We talked of antiquarian researches. Johnson. “ All that is really known of the ancient state of Bri. tain is contained in a few pages.
We can know no more than what the old writers have told us; yet what large books have we upon it, the whole of which, excepting such parts as are taken from those old writers, is all a dream, such as Whitaker's - Manchester.' I have heard Henry's . History of Britain' well spoken of; I am told it is carried on in separate divisions, as the civil, the military, the religious history; I wish much to have one branch well done, and that is the history of manners, of common life. ROBERTSON. “ Henry should have applied his attention to that alone, which is enough for any man; and he might have found a great deal scattered in

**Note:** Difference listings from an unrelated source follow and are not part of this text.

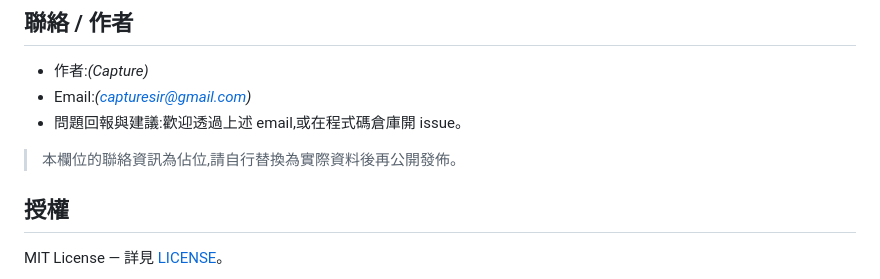
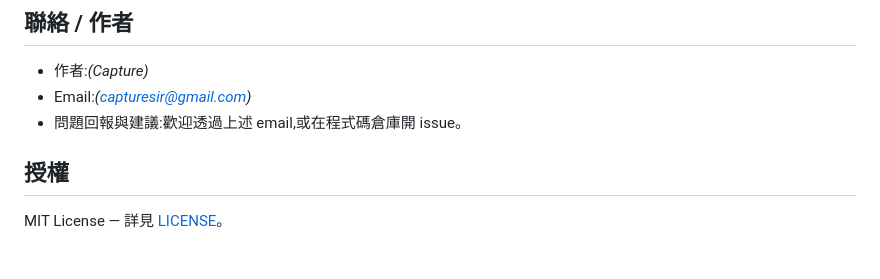
Before and after one commit to capturesir/alphanexus, a Markdown page: README.md, the part around the change. Drawn GitHub-style; blank space fills up the shorter version.

```diff
--- a/README.md
+++ b/README.md
@@ -156,8 +156,6 @@ npm test                  # 引擎回歸(15)+ 後端(14),共 29 項
 - Email:_(capturesir@gmail.com)_
 - 問題回報與建議:歡迎透過上述 email,或在程式碼倉庫開 issue。
 
-> 本欄位的聯絡資訊為佔位,請自行替換為實際資料後再公開發佈。
-
 ## 授權
 
 MIT License — 詳見 [LICENSE](LICENSE)。
```
Also changed, not shown: README.en.md (+0 -2 lines).
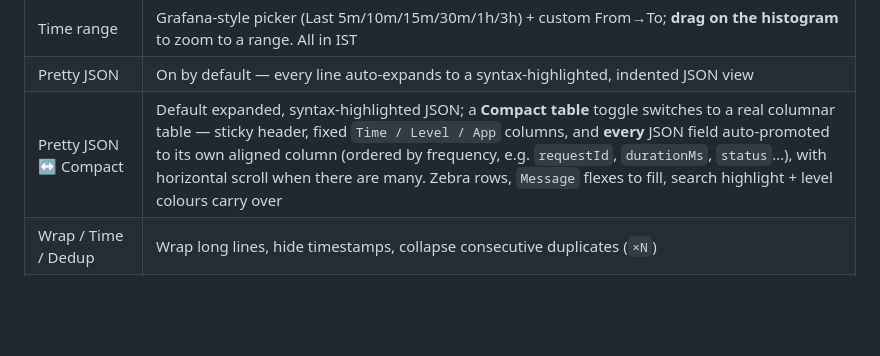
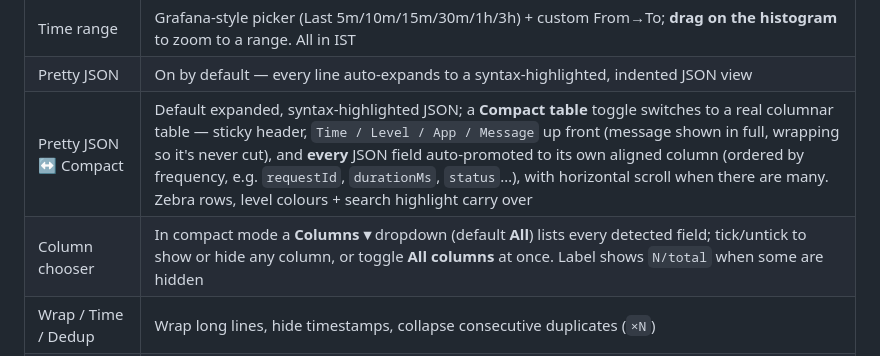
Before and after one commit to ayush121314/LOGGER_UI, a Markdown page: README.md, the part around the change. Rendered like a GitHub page; blank space fills up the shorter version.

Commit message:
Compact table: column chooser dropdown, full message column, fixes
- Add a Columns dropdown (default 'All') to compact mode: lists every detected
  field with a checkbox to show/hide it, plus an 'All columns' select-all;
  hidden columns persist and the label shows N/total. Columns accumulate across
  renders so the picker stays stable as data scrolls.
- Move Message to right after App and show it in full (wraps, never truncated) so
  long messages are completely visible; fields follow with horizontal scroll.
- Fix header/row column mismatch that put durationMs under the Message header and
  pushed the real message into the last column.
- Skip the 'port' JSON field as a column (it is sparse/empty on most lines); the
  port is already shown in the App column (name:port).

```diff
--- a/README.md
+++ b/README.md
@@ -93,7 +93,8 @@ stays fully responsive (~0.4ms). How:
 | Infinite scroll | Scroll toward older logs and older lines are streamed in from disk on demand (`/query`), so you can browse the whole history without loading it all |
 | Time range | Grafana-style picker (Last 5m/10m/15m/30m/1h/3h) + custom From→To; **drag on the histogram** to zoom to a range. All in IST |
 | Pretty JSON | On by default — every line auto-expands to a syntax-highlighted, indented JSON view |
-| Pretty JSON ↔ Compact | Default expanded, syntax-highlighted JSON; a **Compact table** toggle switches to a real columnar table — sticky header, fixed `Time / Level / App` columns, and **every** JSON field auto-promoted to its own aligned column (ordered by frequency, e.g. `requestId`, `durationMs`, `status`…), with horizontal scroll when there are many. Zebra rows, `Message` flexes to fill, search highlight + level colours carry over |
+| Pretty JSON ↔ Compact | Default expanded, syntax-highlighted JSON; a **Compact table** toggle switches to a real columnar table — sticky header, `Time / Level / App / Message` up front (message shown in full, wrapping so it's never cut), and **every** JSON field auto-promoted to its own aligned column (ordered by frequency, e.g. `requestId`, `durationMs`, `status`…), with horizontal scroll when there are many. Zebra rows, level colours + search highlight carry over |
+| Column chooser | In compact mode a **Columns ▾** dropdown (default **All**) lists every detected field; tick/untick to show or hide any column, or toggle **All columns** at once. Label shows `N/total` when some are hidden |
 | Wrap / Time / Dedup | Wrap long lines, hide timestamps, collapse consecutive duplicates (`×N`) |
 | Sort / Download | `Newest first` / `Oldest first`; save the buffer as a `.log` |
 
```
Also changed, not shown: docs/compact.png, 1 other file.
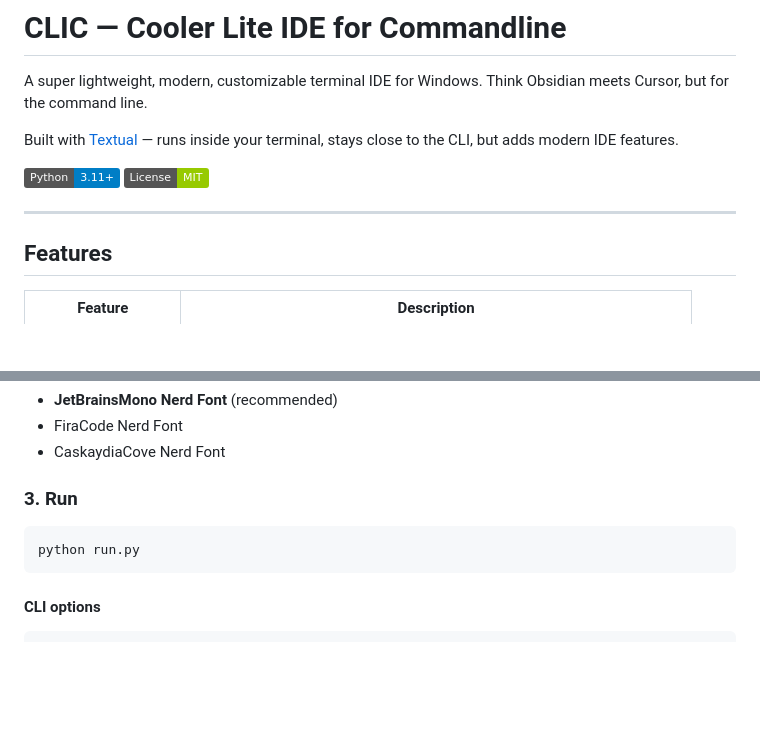
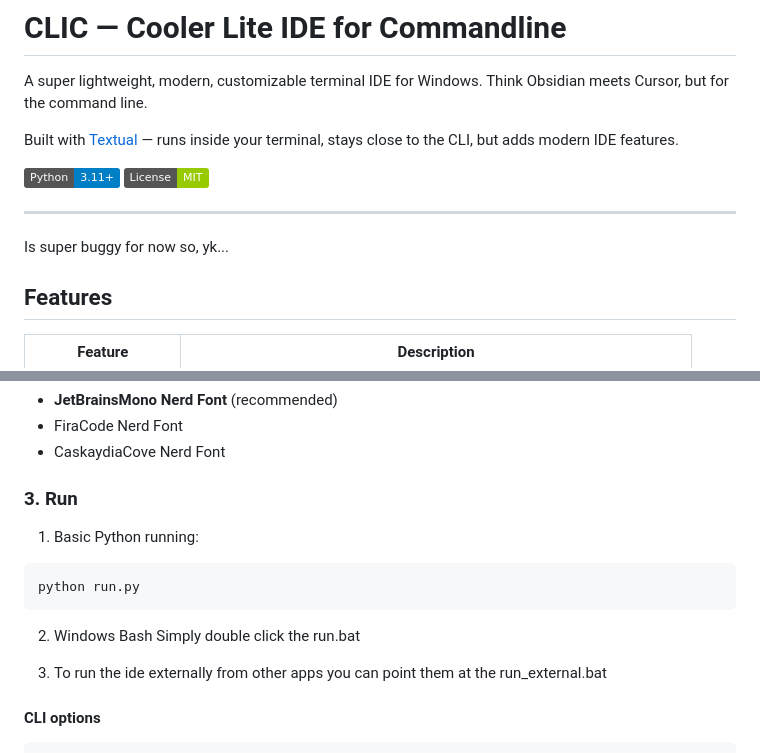
Before and after one commit to MarioPaerle/CLIC, a Markdown page: README.md, 2 parts joined by grey strips. GitHub-like rendering; badges without logos; blank space fills up the shorter version.

Commit message:
Better README

````diff
--- a/README.md
+++ b/README.md
@@ -9,6 +9,8 @@ Built with [Textual](https://textual.textualize.io/) — runs inside your termin
 ![License](https://img.shields.io/badge/License-MIT-green)
 
 ---
+
+Is super buggy for now so, yk...
 
 ## Features
 
@@ -44,9 +46,15 @@ CLIC uses [Nerd Font](https://www.nerdfonts.com/) icons. Install one and set it
 
 ### 3. Run
 
+1) Basic Python running:
 ```bash
 python run.py
 ```
+
+2) Windows Bash
+Simply double click the run.bat
+
+3) To run the ide externally from other apps you can point them at the run_external.bat
 
 #### CLI options
 
````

? This experiment, which Madame Dacier made in vain, has since been tried in our own language, by the editor of “ Ossian,” and we must either think very meanly of his abilities, or allow that Dr. Johnson was in the right. And Mr. Cowper, a man of real genius, has miserably failed in his blank verse translation.